Sharon McNight captures Tucker’s powerful presence, mingling it with vulnerable moments through her life—discovering the death of her mother, and contemplating the early days of Tucker’s career that were a difficult struggle. She deftly changes focus to include everyone in the audience, shifting between sides of the stage, and calling out to the far back to make sure they feel part of the experience. Jan Martinelli (bass) and John Shebalin (drums) act as accompaniment and comedic foils. Richard Riccardi portrays her pianist and music director Ted Shapiro. McNight’s story has a steady flow to it, interspersing background on Sophie Tucker with musical numbers. The denouement is rather awkward in its construction; the audience was not sure when the final applause was meant to take place. This is perhaps a reflection on what Tucker herself used to offer, but without that context it remains confusing.
Red Hot Mama: The Sophie Tucker Story embodies the glamour and delightfully risqué music of the beloved entertainer, while offering insights into Sophie Tucker’s history through Sharon McNight’s well researched and candid portrayal. For a spirited evening with a powerful woman of show business, visit Cinnabar Theater in Petaluma to meet Sophie Tucker. –Imagination Lane
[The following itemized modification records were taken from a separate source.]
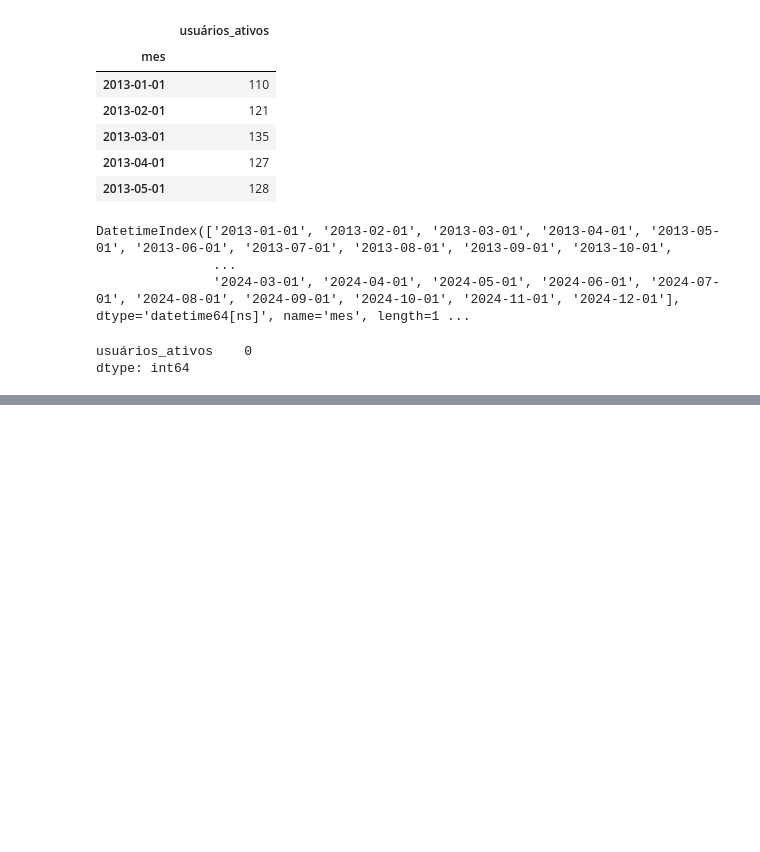
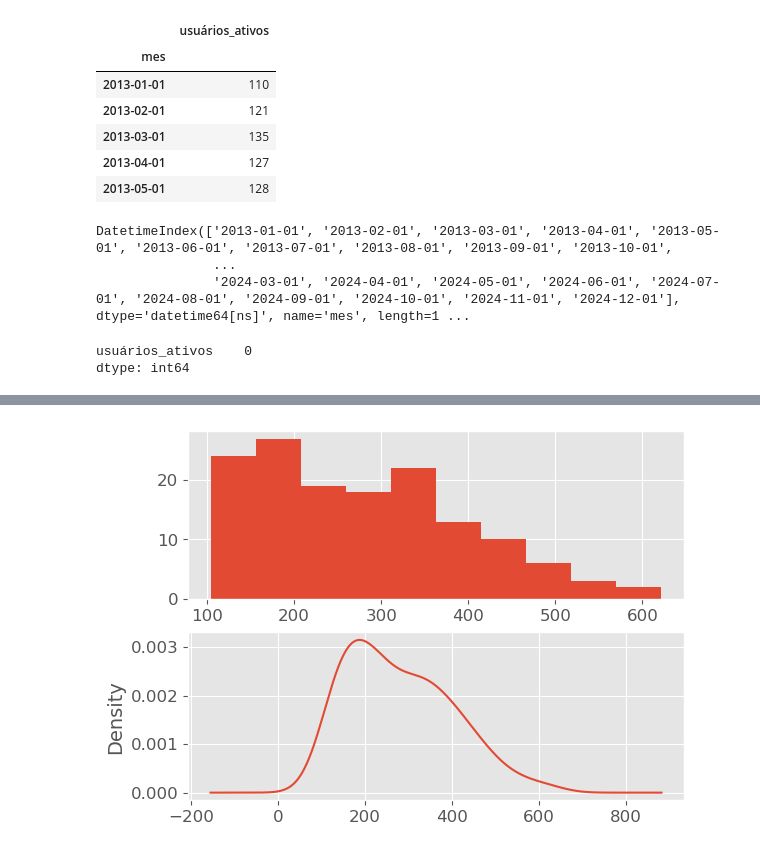
Before and after one commit to jrcomitre/Prever-Usuarios-Ativos-em-Web-Site, a Jupyter notebook: forecast_active_users.ipynb, the cells around one changed output, grey strips where cells are left out. Saved outputs shown, nothing was run; the diff lists cells and outputs as text; code cells hidden in the pictures; blank space fills up the shorter version.

```diff
--- a/forecast_active_users.ipynb
+++ b/forecast_active_users.ipynb
@@ -158,0 +169,16 @@ dtype: int64
+# %%
+# Gráfico de Densidade
+
+#Plot
+plt.figure(1)
+
+# Subplot 1
+plt.subplot(211)
+dados_serie.usuários_ativos.hist()
+
+# Subplot 2
+plt.subplot(212)
+dados_serie.usuários_ativos.plot(kind='kde')
+plt.show()
+# %% [output]
+[figure, added]
```
Also changed, not shown: parts of 3 cells of this notebook.
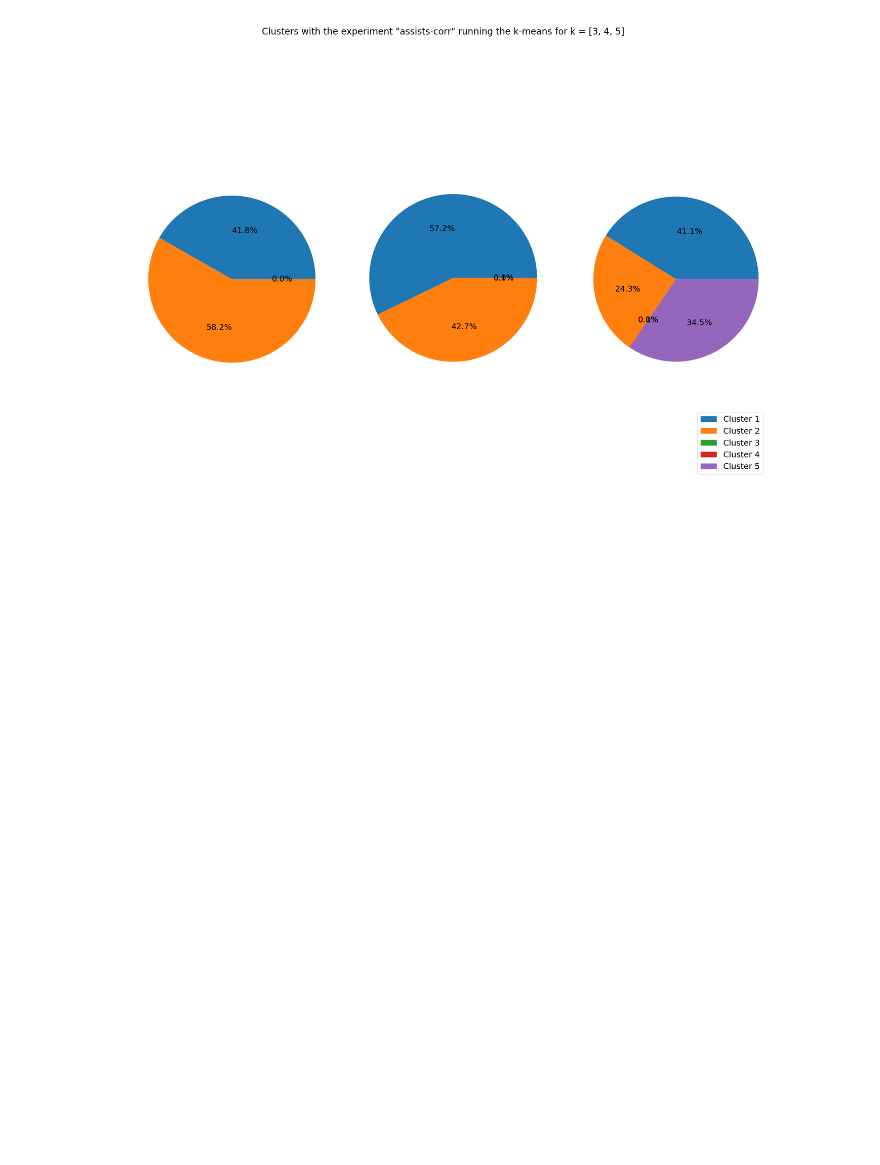
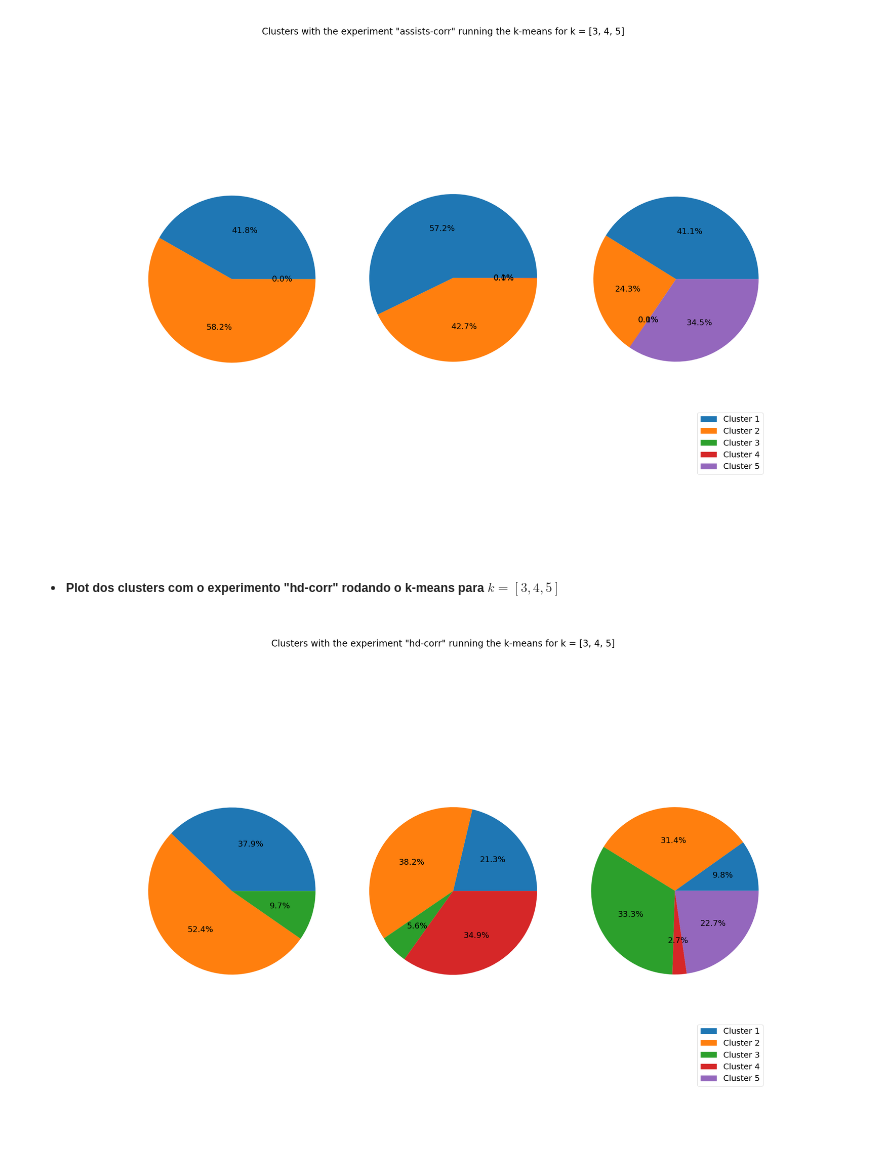
Before and after one commit to gaabrielfranco/notebooks-tcc, a Jupyter notebook: log-tcc.ipynb, the cells around one changed output. Saved outputs shown, nothing was run; the diff lists cells and outputs as text; code cells hidden in the pictures; blank space fills up the shorter version.

```diff
--- a/log-tcc.ipynb
+++ b/log-tcc.ipynb
@@ -394,3 +400,9 @@ Image(filename='data/inertia-corr.png')
 Image(filename='data/assists-corr_pie.png')
 # %% [output]
 [figure]
+# %% [markdown]
+- ##### Plot dos clusters com o experimento "hd-corr" rodando o k-means para $k = [3,4,5]$
+# %%
+Image(filename='data/hd-corr_pie.png')
+# %% [output]
+[figure, added]
```
Also changed, not shown: parts of 3 cells of this notebook, 9 other files.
Sharon McNight as Sophie Tucker.

Photo by Eric Chazankin

Sharon McNight as Sophie Tucker.

Photo by Eric Chazankin

Sharon McNight as Sophie Tucker.

Photo by Eric Chazankin

Photo by Eric Chazankin

Sophie Tucker: “Red Hot Remedy”

Sophie Tucker in Honky Tonk 1928

Photo Courtesy Sharon McNight

New Year’s Eve Gala:
Spend New Year’s Eve with Red Hot Sophie in her Cinnabar Speakeasy!

Dress in 20s garb (and maybe even win a prize!)
Enjoy desserts specially-prepared by our staff from period recipes
Drink champagne and fine wines (no host)
Delight in a post-show Q&A with “Sophie” and gang
Toast in the New Year with champagne, noise makers and your Cinnabar friends

Doors open at 9pm / Curtain at 9:30

Tickets: $70 for adults / $60 for youth 21 and under

Banner photo Sharon McNight as Sophie Tucker (photo courtesy Sharon McNight)